As the Secretary-General has made clear, if we are to build a world in which people are able to live free from want, as well as free from fear and a life lived in dignity, it will require action by both developed and developing countries. The Secretary-General has called for every developing country to adopt a comprehensive national strategy bold enough to achieve the MDGs by 2015, to mobilize all its resources behind that strategy, as well as to improve its governance, support the rule of law and tackle corruption. And he has asked every developed country to support those strategies by increasing the amount spent on development and debt relief, and by taking action to reform world trade.
At the same time as it is clear that an immediate scale up in development assistance is critical if the MDGs are to be achieved by the 2015 deadline, it is equally the case that urgent steps need to be taken to increase the quality, transparency and accountability of ODA. Today, this is a common agenda shared by the UN and other multilateral institutions, and by developing and donor countries alike, as demonstrated in the recent Paris Declaration on Aid Effectiveness, where ministers agreed to take comprehensive and measurable actions to reform the ways aid is delivered and managed.

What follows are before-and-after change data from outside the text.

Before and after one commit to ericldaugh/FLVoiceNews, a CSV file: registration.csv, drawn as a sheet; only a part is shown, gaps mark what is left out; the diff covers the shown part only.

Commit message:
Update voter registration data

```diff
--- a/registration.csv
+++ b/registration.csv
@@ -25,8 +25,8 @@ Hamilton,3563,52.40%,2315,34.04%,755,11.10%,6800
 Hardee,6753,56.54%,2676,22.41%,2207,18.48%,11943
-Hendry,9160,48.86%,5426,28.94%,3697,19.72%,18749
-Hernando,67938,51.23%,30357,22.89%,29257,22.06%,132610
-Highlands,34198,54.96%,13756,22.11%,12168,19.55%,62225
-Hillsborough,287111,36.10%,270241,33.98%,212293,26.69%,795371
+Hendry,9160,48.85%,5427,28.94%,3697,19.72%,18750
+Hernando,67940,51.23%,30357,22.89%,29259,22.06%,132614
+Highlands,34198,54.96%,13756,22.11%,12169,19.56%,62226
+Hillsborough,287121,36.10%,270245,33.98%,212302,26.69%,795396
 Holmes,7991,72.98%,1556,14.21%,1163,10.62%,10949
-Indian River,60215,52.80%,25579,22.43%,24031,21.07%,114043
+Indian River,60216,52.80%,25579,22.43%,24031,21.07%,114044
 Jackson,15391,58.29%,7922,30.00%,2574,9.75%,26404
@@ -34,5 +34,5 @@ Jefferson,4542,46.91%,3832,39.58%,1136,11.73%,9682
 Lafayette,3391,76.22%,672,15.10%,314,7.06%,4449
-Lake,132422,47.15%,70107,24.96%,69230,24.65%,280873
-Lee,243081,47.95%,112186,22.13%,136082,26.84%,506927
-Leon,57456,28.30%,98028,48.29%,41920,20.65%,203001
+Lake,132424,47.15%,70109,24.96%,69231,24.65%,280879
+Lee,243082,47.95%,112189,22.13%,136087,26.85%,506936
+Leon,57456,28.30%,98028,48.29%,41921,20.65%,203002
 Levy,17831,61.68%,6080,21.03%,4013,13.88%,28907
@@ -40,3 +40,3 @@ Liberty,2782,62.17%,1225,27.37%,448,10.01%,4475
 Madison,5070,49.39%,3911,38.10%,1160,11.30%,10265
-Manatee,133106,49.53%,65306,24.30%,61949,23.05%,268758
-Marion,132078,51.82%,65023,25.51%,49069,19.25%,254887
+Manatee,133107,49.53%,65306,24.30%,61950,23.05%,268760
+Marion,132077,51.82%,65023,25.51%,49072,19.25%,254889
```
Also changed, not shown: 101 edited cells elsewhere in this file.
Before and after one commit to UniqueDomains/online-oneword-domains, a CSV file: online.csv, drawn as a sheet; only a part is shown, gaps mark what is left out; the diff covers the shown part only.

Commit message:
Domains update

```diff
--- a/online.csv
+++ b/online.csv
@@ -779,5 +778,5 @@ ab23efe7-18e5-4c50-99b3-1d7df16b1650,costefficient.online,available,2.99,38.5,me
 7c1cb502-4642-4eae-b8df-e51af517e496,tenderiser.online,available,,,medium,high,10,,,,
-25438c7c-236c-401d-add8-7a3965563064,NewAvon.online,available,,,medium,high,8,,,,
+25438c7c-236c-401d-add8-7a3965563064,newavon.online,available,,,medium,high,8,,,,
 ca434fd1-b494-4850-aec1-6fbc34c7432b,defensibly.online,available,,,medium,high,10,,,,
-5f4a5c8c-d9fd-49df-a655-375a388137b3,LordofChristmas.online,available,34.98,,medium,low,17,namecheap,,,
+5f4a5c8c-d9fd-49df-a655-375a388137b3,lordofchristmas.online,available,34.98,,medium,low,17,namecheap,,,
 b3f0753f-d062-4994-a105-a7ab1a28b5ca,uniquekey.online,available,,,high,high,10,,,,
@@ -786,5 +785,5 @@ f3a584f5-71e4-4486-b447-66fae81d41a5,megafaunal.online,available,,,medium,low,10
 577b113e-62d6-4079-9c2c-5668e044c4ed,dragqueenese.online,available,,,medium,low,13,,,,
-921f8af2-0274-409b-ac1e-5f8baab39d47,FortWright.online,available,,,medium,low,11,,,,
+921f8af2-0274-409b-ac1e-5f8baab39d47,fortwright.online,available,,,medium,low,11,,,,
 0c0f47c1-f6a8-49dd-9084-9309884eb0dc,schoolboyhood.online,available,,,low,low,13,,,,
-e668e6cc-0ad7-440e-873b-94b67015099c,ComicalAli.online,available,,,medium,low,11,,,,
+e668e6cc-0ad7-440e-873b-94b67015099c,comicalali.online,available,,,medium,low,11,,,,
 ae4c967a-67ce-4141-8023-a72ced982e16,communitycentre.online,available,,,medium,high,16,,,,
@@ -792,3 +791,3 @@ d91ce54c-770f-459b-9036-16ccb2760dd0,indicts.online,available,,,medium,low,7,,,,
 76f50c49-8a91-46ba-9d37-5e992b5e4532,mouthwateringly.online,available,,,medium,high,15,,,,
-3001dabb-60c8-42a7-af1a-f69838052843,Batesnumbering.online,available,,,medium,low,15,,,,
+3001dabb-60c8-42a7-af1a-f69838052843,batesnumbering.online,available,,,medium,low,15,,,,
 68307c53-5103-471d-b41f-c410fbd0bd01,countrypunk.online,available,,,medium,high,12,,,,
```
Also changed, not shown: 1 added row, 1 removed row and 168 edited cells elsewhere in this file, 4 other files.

In securing this global deal between the developing and developed world, to build one world of shared prosperity and security, donor countries have specifically been asked in the Secretary-General’s report to set timetables and monitorable targets for aligning their aid delivery mechanisms with partner country systems around MDG-based national strategies.
The United Nations, through its operational country based agencies has an important role to play in this changing aid architecture. While our contribution may not be that of a traditional donor, the UN is uniquely placed to facilitate the convening of all stakeholders, to help to manage negotiations, to provide solid, evidence-based policy advice with a legitimacy based on the UN's international experience, normative and human rights-based work and access to best practice, and to help build the capacity of national actors in their vital ownership and management roles in realising the MDGs.
We have a unique opportunity to be part of the gathering momentum this year to break the back of extreme poverty and insecurity in our world. It is an opportunity none of us can afford to miss.
Mark Malloch Brown is Administrator of the United Nations Development Programme and Chief of Staff to the United Nations Secretary-General.